▸ **DESCRIPTION OF THE TASK**
Pictures aside, repeat all the entries below exactly as they appear.

Revision comparison data
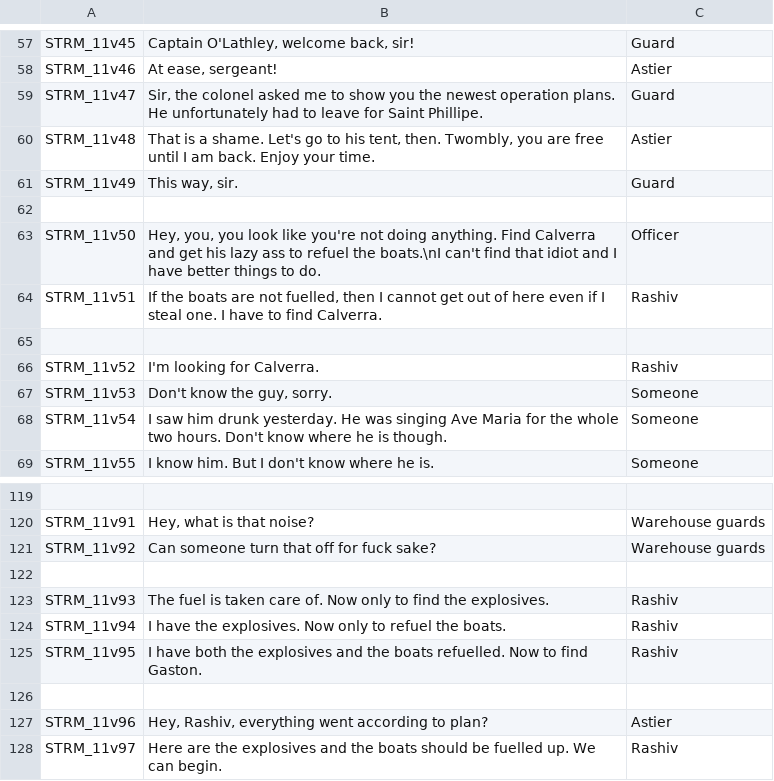
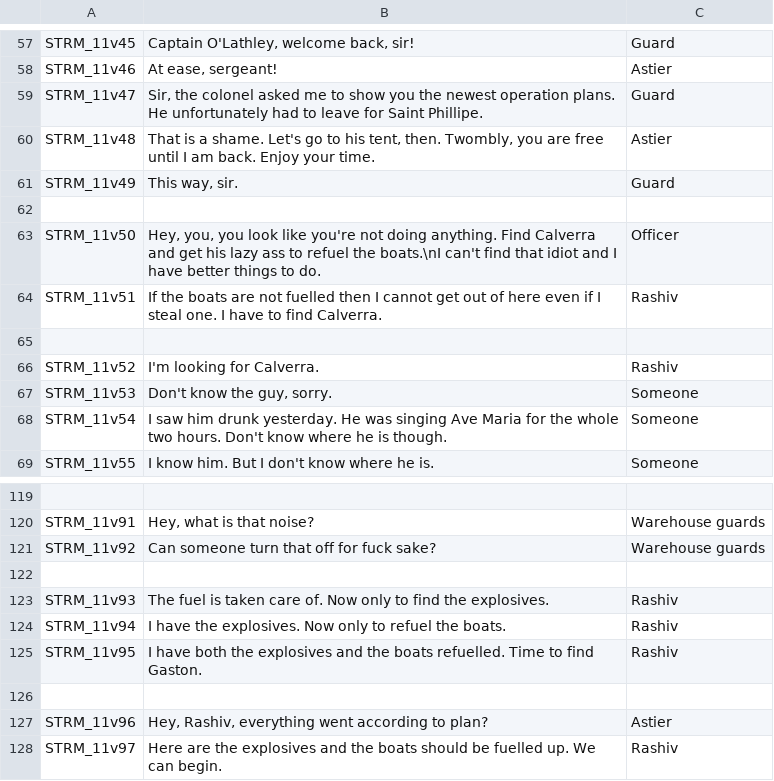
Before and after one commit to Kossyr/dawn, a CSV file: Missions/11SettingSail.Eden/stringtable.csv, drawn as a sheet; only a part is shown, gaps mark what is left out.

```diff
--- a/Missions/11SettingSail.Eden/stringtable.csv
+++ b/Missions/11SettingSail.Eden/stringtable.csv
@@ -63,3 +63,3 @@ STRM_11v49,"This way, sir.",Guard
 STRM_11v50,"Hey, you, you look like you're not doing anything. Find Calverra and get his lazy ass to refuel the boats.\nI can't find that idiot and I have better things to do.",Officer
-STRM_11v51,"If the boats are not fuelled, then I cannot get out of here even if I steal one. I have to find Calverra.",Rashiv
+STRM_11v51,"If the boats are not fuelled then I cannot get out of here even if I steal one. I have to find Calverra.",Rashiv
 
@@ -124,3 +124,3 @@ STRM_11v93,"The fuel is taken care of. Now only to find the explosives.",Rashiv
 STRM_11v94,"I have the explosives. Now only to refuel the boats.",Rashiv
-STRM_11v95,"I have both the explosives and the boats refuelled. Now to find Gaston.",Rashiv
+STRM_11v95,"I have both the explosives and the boats refuelled. Time to find Gaston.",Rashiv
 
```
Also changed, not shown: 20 other files.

▸ **REPLY**
Before and after one commit to Kossyr/dawn, a CSV file: Missions/11SettingSail.Eden/stringtable.csv, drawn as a sheet; only a part is shown, gaps mark what is left out.

```diff
--- a/Missions/11SettingSail.Eden/stringtable.csv
+++ b/Missions/11SettingSail.Eden/stringtable.csv
@@ -63,3 +63,3 @@ STRM_11v49,"This way, sir.",Guard
 STRM_11v50,"Hey, you, you look like you're not doing anything. Find Calverra and get his lazy ass to refuel the boats.\nI can't find that idiot and I have better things to do.",Officer
-STRM_11v51,"If the boats are not fuelled, then I cannot get out of here even if I steal one. I have to find Calverra.",Rashiv
+STRM_11v51,"If the boats are not fuelled then I cannot get out of here even if I steal one. I have to find Calverra.",Rashiv
 
@@ -124,3 +124,3 @@ STRM_11v93,"The fuel is taken care of. Now only to find the explosives.",Rashiv
 STRM_11v94,"I have the explosives. Now only to refuel the boats.",Rashiv
-STRM_11v95,"I have both the explosives and the boats refuelled. Now to find Gaston.",Rashiv
+STRM_11v95,"I have both the explosives and the boats refuelled. Time to find Gaston.",Rashiv
 
```
Also changed, not shown: 20 other files.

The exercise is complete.